        By the way, sku, nice blog! I just read through all of your Whiskey Wednesday posts and found them quite enjoyable.

        1. re: sku

          the bonded Rittenhouse, hands down.

          1. re: ted

            I agree with you. While I'll take any rye for my Manhattan, I like Rittenhouse bonded 100 proof. I think it has the most rye character, with more balance than some of the heavy rye super expensive ones. I like to use Antico formula vermouth which in itself can be overpowering, but put it to the Rittenhouse bonded and a miracle occurs, add a few drops of bitters, and nirvana.

            1. re: JMF

              I've been working my way through a bottle of the Russell's Reserve Rye. I like it, but it's hard to justify spending $35 for that over the Rittenhouse, when it's under $20. Fortunately, at least one of my local liquor stores has gotten more in stock after being out for several months.

          2. re: sku

            I like Old Overholt, too. I also like Jim Beam yellow label 100% rye. Both are affordable and make great Manhattan's.

            Don't forget to pay attention to your vermouth, too. I don't use the really cheap stuff, as I feel it affects the flavor as much as a cheap whisky would. I also mix sweet and dry vermouth, since I feel the sweet one is usually TOO sweet by itself.

            My Manhattan recipe is as follows:

            2 parts rye
            1/2 part sweet vermouth
            1/2 part dry vermouth
            3 dashes Angostura bitters
            1 maraschino cherry with a spoonful of juice

            Stir over ice in a rocks glass.

            1. re: ed1066

              dry and sweet vermouth in equal parts is a.....Perfect Manhattan with Rye or a Perfect Rob Roy with Scotch.

          3. I always reach for either Rittenhouse 100 or Van Winkle Family Reserve. Both add the characteristic rye spiciness that I like. I think the Van Winkle is a touch more refined, but that's not always what you're looking for so I have both.

            1. New favorite.

              R(i) 1. That isn't a typo. It is a modern package and typeface that is intended, I think, to look like a phonetic spelling of "rye." And then the "one" is actually on the label as an "exponent."...but that exceeds the capabilities of either (both?) Chowhound boards and I so I just did it with a regular one.

              Anyway, I use Carpano Antico vermouth which eliminates the need for bitters as it is already rather aromatic. This is the most leathal (in a good way) Manhattan I have ever had. You'd never guess it is 92 proof!

              7 Replies
              1. re: ellaystingray

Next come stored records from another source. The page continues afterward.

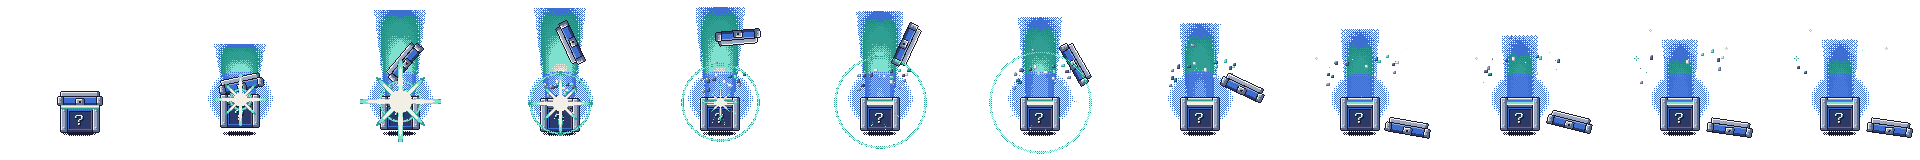
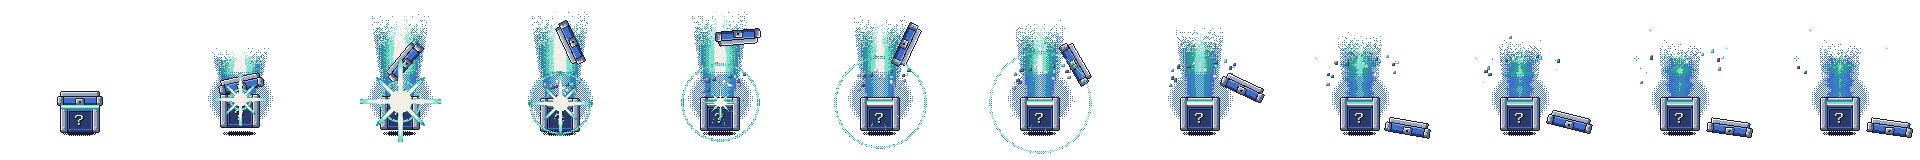
Blind box open: soft light shaft instead of a hard-cut beam
Core column, soft dithered sides widening upward, ragged dither-out over the top ~40%, shimmer on settle frames.

Claude-Session: https://claude.ai/code/session_01J8LgTLVYzThXjNSRVhWqep

diff --git a/tools/sprites/generate.py b/tools/sprites/generate.py
@@ -11402,14 +11402,18 @@ def box_glow_blob(img, th, cx, cy, rx, ry, amount, power=None):
                 px[x, y] = col + (255,)
 
 
-def box_column(img, th, cx, y_base, half0, half1, height, amount, jitter=0.3):
-    """A vertical beam of light rising from y_base: a white-hot core, a light body and a dithered edge, fading out at the top."""
+def box_shaft(img, th, cx, y_base, half0, half1, height, amount, k=0):
+    """A light shaft rising from y_base: a white-hot core column, a light body, soft dithered sides, widening upward and
+    dithering out to nothing over its top ~40% (no top edge). Settle frames (k >= 8) get a gentle upward-drifting shimmer."""
     px = img.load()
     d, m, l, h = th["glow"]
     for y in range(max(2, y_base - height), y_base):
         f = (y_base - y) / height
-        hw = half0 + (half1 - half0) * f
-        fade = amount * (1 - 0.85 * f ** 1.4)
+        hw = half0 + (half1 - half0 + 4) * f ** 0.85
+        s = min(1.0, max(0.0, (f - 0.5) / 0.5))
+        shim = 0.0
+        if k >= 8:
+            shim = 0.13 * math.sin(y * 0.42 + (k - 8) * 1.7) + 0.06 * math.sin(y * 0.9 - (k - 8) * 2.3)
         for x in range(int(cx - hw) - 1, int(cx + hw) + 2):
             if not 2 <= x < img.width - 2 or px[x, y][3]:
                 continue
@@ -11417,8 +11421,13 @@ def box_column(img, th, cx, y_base, half0, half1, height, amount, jitter=0.3):
             if u >= 1:
                 continue
             bay = BAYER4[y % 4][x % 4] / 16
-            v = fade * (1 - u ** 2.4) - (bay - 0.5) * jitter * (u + 0.2)
-            col = h if v > 0.78 else l if v > 0.5 else m if v > 0.26 else d if v > 0.08 else None
+            core = max(0.0, 1 - u / 0.3) * 0.4
+            noise = ((x * 73856093) ^ (y * 19349663)) % 997 / 997
+            if s > 0 and bay * 0.55 + noise * 0.45 + 0.02 >= (1 - s) ** 1.1:  # dither dissolve, same density across the width, ragged
+
+                continue
+            v = amount * (1 - u ** 1.4) * (1 - 0.6 * s) + core * amount + shim * amount - (bay - 0.5) * (0.12 + 0.5 * u ** 2)
+            col = h if v > 0.85 else l if v > 0.55 else m if v > 0.3 else d if v > 0.1 else None
             if col:
                 px[x, y] = col + (255,)
 
@@ -11725,7 +11734,7 @@ def box_open_frame(r, k):
     if k >= 1:
         box_glow_blob(img, th, cx, oy + 6, 44, 38, (0.4 + 0.6 * th["halo"]) * (1.0 if k < 8 else 0.6))
     if height:
-        box_column(img, th, cx, oyk + 11, 15, 12 + 14 * amount, height, amount)
+        box_shaft(img, th, cx, oyk + 11, 15, 12 + 14 * amount, height, amount, k)
     if opened:
         img.alpha_composite(box_layer(th, n, ox, oyk, g=3, lid=False, open_top=True))
         px = img.load()  # the window into the box: rows of glow across the opening

diff --git a/CLAUDE.md b/CLAUDE.md
@@ -664,4 +664,4 @@ A mobile real-time PvP arena shooter. Combat feel is inspired by top-down roguel
   (melee bias): Great Ape fists 46 -> 52 and cooldown 15 -> 13, Cloud Staff 26 -> 28. Final fighters sim (48 games each, seed 3): Bolt 55, Shade 52, Flint 47, Sakura 62, Apex 36 win%
   (seeds 1/2 gave Sakura 46/41, Apex 14/36 before the Apex buff; the sim is noisy, +-10).
 - **Staff thrust FX fix** (2026-11-02, `staff-swing-fx`, code only): the Cloud Staff's "red flash beside it" was `Arena` drawing a straight 7 px salmon/white `Effects.beam` from the body centre along the aim for 0.07 s, while the staff is held at the hand (`Player.hand_offset`, 22 px lower) and thrust out, so the flash hung above the staff and popped in at full width. `swung` for `thrust` weapons now calls `Effects.thrust(shooter)`: a gold/orange tapered streak plus a plus-shaped tip glint drawn on the staff's own axis every frame (`Player.thrust_hold()` is shared with `_draw_gun`, so it follows facing / mirroring / aim), easing in over 30% and out over `THRUST_TIME` 0.24 s. No gameplay change. Preview: `tools/transition_preview.gd char=wukong special=staff_whirl press=99 fire=1 aim=x,y`.
-- **Blind box art** (2026-11-04, `box-art`, art only, no code): shop loot crate in three rarities (common steel / cool blue with teal glow, rare violet with pink glow, epic gold with a warm glow + floor glow); one chunky silhouette (lit lid with clasp, riveted metal straps, recessed plate with a glowing "?", glowing seam). generate.py "Blind box" block (constants `BOX_*` at its top hold the frame-count / cell-size table, per-rarity palette in `BOX_THEMES`), strips in `assets/fx/`, frame count = width / height: `box_<common|rare|epic>_idle.png` 8 frames of 64x64, ~8 fps loop (bob, seam pulse, glint sweep, twinkles: 2/4/6 by rarity); `box_<r>_shake.png` 8 frames of 64x64, ~16 fps once (rattle, lid lifts up to 6 px, light leaks sideways, sparks); `box_<r>_open.png` 12 frames of 160x160, ~14 fps once, hold the last frame (box centred, floor shadow y 133, lid blows off and lands on the floor to the right at x +50; beam, spiky flash, shock ring, confetti 18/24/32 pieces, settles to an open glowing box with a beam and twinkles; shake -> open should cut at the same box position: the 64 cell box is centred, scale it x1 and align the box bottom with y 133 of the 160 cell); `rays_<r>.png` 8 frames of 128x128, ~6 fps loop (12 slow rotating light rays, dithered out to the rim, one ray period per loop; for behind the reveal card). No new palette colours. Previews in the session scratchpad (`box_art/`).
+- **Blind box art** (2026-11-04, `box-art`, art only, no code): shop loot crate in three rarities (common steel / cool blue with teal glow, rare violet with pink glow, epic gold with a warm glow + floor glow); one chunky silhouette (lit lid with clasp, riveted metal straps, recessed plate with a glowing "?", glowing seam). generate.py "Blind box" block (constants `BOX_*` at its top hold the frame-count / cell-size table, per-rarity palette in `BOX_THEMES`), strips in `assets/fx/`, frame count = width / height: `box_<common|rare|epic>_idle.png` 8 frames of 64x64, ~8 fps loop (bob, seam pulse, glint sweep, twinkles: 2/4/6 by rarity); `box_<r>_shake.png` 8 frames of 64x64, ~16 fps once (rattle, lid lifts up to 6 px, light leaks sideways, sparks); `box_<r>_open.png` 12 frames of 160x160, ~14 fps once, hold the last frame (box centred, floor shadow y 133, lid blows off and lands on the floor to the right at x +50; beam (a light shaft: white-hot core, soft dithered sides widening upward, ragged dither-out over its top ~40% so there is no top edge, gentle shimmer on settle frames 8-11), spiky flash, shock ring, confetti 18/24/32 pieces, settles to an open glowing box with a beam and twinkles; shake -> open should cut at the same box position: the 64 cell box is centred, scale it x1 and align the box bottom with y 133 of the 160 cell); `rays_<r>.png` 8 frames of 128x128, ~6 fps loop (12 slow rotating light rays, dithered out to the rim, one ray period per loop; for behind the reveal card). No new palette colours. Previews in the session scratchpad (`box_art/`).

                I've been assuming that this is basically the "Grey Goose" of Rye. What I mean is that someone realized that if they made a catchy label and jacked up the price, people would assume that it was good.

                1. re: jgg13

                  Here here. I took one look at that stuff and the store and thought "great, now they're trying to market rye to tools."

                  1. re: craigasaurus

                    Hey, it may be wonderful. And if it means that more bars will actually carry a rye whisky then I guess that's good. But I couldn't walk up to the register holding that bottle.

                    1. re: Frommtron

                      Just to be clear, I wasn't saying that it was a ripoff/etc - I really don't know. That was just my initial impression when I first read about it, and until I find out that this is demonstrably untrue I'm going to stick to non-flashy rye.

                      1. re: Frommtron

                        (rī)¹ is mediocre and way overpriced. It's very light, like a rye for someone who doesn't really like rye. Given the amount of great ryes out there at reasonable prices, there's no reason to spend for this stuff.

                        http://recenteats.blogspot.com/2009/0...

                        1. re: sku

                          The words 'light' and 'rye' shouldn't really go together. Thanks for the report. You're doing God's work, sir.

                  1. I like Michter's Rye for a Manhattan. I'll also use Sazerac to save some money. Wild Turkey 101 is my go to when in a bar that has a poor or non-existent rye selection.